#### ASSIGNMENT
Search the entries for the word "logo" and copy each line that has it.

Start of SUPPLIED ENTRIES

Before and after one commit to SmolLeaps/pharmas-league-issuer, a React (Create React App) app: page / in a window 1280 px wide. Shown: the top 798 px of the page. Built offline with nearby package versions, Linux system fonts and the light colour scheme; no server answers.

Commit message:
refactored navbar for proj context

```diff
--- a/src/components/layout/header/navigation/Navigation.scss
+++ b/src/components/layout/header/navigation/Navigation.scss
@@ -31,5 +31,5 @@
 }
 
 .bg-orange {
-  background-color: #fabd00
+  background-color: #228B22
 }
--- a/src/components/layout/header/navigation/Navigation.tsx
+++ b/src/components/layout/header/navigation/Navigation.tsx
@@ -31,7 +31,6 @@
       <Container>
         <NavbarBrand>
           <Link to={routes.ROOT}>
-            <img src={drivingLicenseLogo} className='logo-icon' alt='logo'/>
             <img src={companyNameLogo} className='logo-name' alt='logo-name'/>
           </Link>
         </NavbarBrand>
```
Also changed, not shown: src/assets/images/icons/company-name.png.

End of SUPPLIED ENTRIES
Start of SUPPLIED ENTRIES

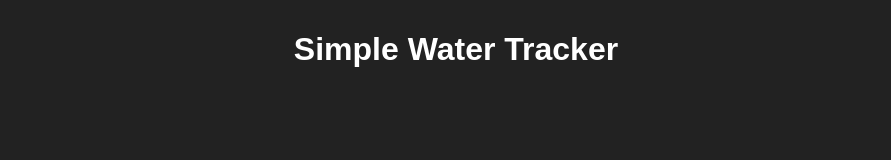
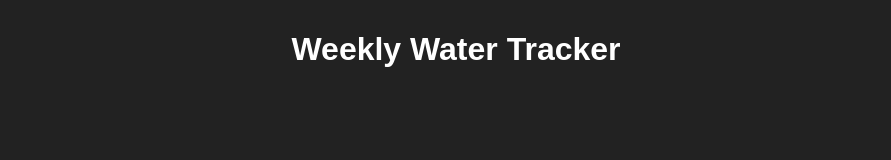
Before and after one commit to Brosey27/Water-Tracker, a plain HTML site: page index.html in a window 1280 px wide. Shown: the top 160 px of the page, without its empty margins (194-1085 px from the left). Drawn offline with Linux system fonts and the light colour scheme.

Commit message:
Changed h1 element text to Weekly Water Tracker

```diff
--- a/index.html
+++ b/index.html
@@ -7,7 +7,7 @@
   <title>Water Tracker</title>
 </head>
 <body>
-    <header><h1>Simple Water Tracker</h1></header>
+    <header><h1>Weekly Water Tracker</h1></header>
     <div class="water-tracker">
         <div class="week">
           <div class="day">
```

End of SUPPLIED ENTRIES
Start of SUPPLIED ENTRIES

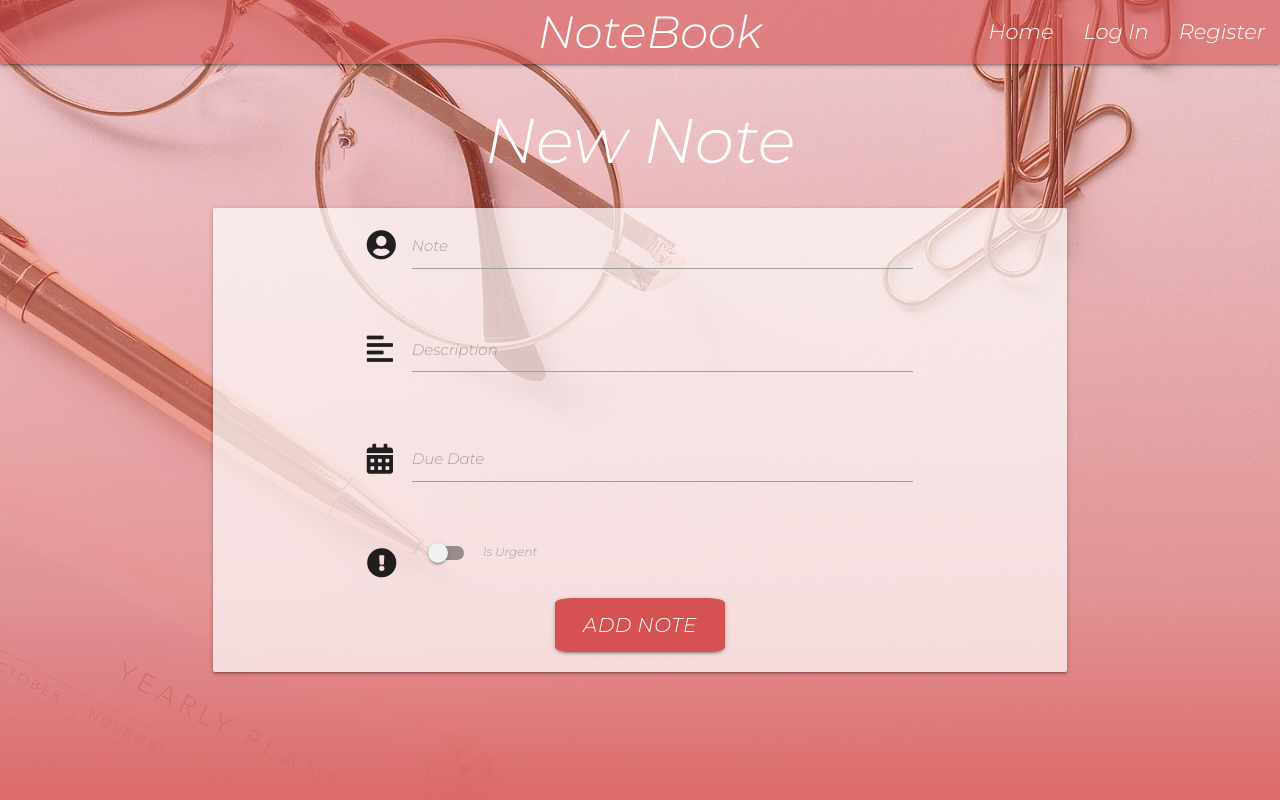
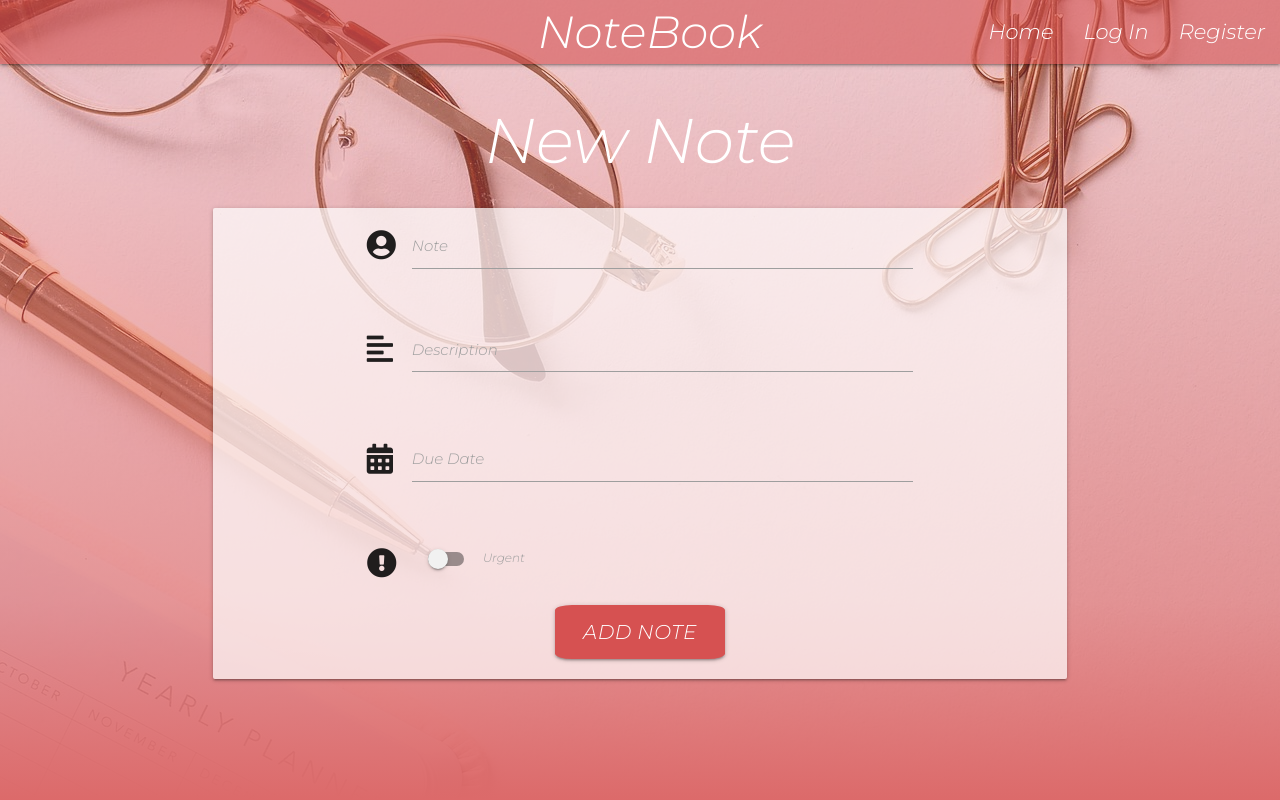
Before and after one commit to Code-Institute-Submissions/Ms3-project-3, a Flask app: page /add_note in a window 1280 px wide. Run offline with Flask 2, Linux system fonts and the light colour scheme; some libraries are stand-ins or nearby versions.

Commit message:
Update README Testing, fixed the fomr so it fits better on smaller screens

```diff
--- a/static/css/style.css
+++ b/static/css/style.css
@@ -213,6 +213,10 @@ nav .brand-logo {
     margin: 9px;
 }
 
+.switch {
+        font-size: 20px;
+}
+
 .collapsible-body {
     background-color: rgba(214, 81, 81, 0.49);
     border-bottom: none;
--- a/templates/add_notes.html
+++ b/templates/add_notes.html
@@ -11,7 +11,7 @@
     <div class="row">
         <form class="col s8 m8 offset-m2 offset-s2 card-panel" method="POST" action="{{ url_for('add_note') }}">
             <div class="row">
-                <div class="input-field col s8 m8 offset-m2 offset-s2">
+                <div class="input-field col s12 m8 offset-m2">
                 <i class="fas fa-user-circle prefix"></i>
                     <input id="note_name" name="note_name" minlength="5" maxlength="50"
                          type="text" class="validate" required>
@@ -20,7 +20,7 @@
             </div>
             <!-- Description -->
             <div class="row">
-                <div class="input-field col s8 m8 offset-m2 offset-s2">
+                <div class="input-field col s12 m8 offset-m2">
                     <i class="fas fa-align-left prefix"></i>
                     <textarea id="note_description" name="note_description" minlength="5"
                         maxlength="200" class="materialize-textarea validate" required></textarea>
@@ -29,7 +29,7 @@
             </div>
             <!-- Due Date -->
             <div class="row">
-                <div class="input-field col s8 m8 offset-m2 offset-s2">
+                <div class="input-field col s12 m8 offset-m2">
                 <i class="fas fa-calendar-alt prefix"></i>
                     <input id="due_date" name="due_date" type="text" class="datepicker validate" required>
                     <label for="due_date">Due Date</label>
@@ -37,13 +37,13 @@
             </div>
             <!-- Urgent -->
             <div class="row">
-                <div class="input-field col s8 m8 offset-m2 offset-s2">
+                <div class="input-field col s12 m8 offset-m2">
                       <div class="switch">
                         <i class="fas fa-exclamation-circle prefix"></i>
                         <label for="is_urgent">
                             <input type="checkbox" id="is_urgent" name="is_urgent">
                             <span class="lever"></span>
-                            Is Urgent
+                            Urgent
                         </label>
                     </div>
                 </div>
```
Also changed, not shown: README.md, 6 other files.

End of SUPPLIED ENTRIES

#### EXERCISE SOLUTION
-            <img src={drivingLicenseLogo} className='logo-icon' alt='logo'/>
             <img src={companyNameLogo} className='logo-name' alt='logo-name'/>
@@ -213,6 +213,10 @@ nav .brand-logo {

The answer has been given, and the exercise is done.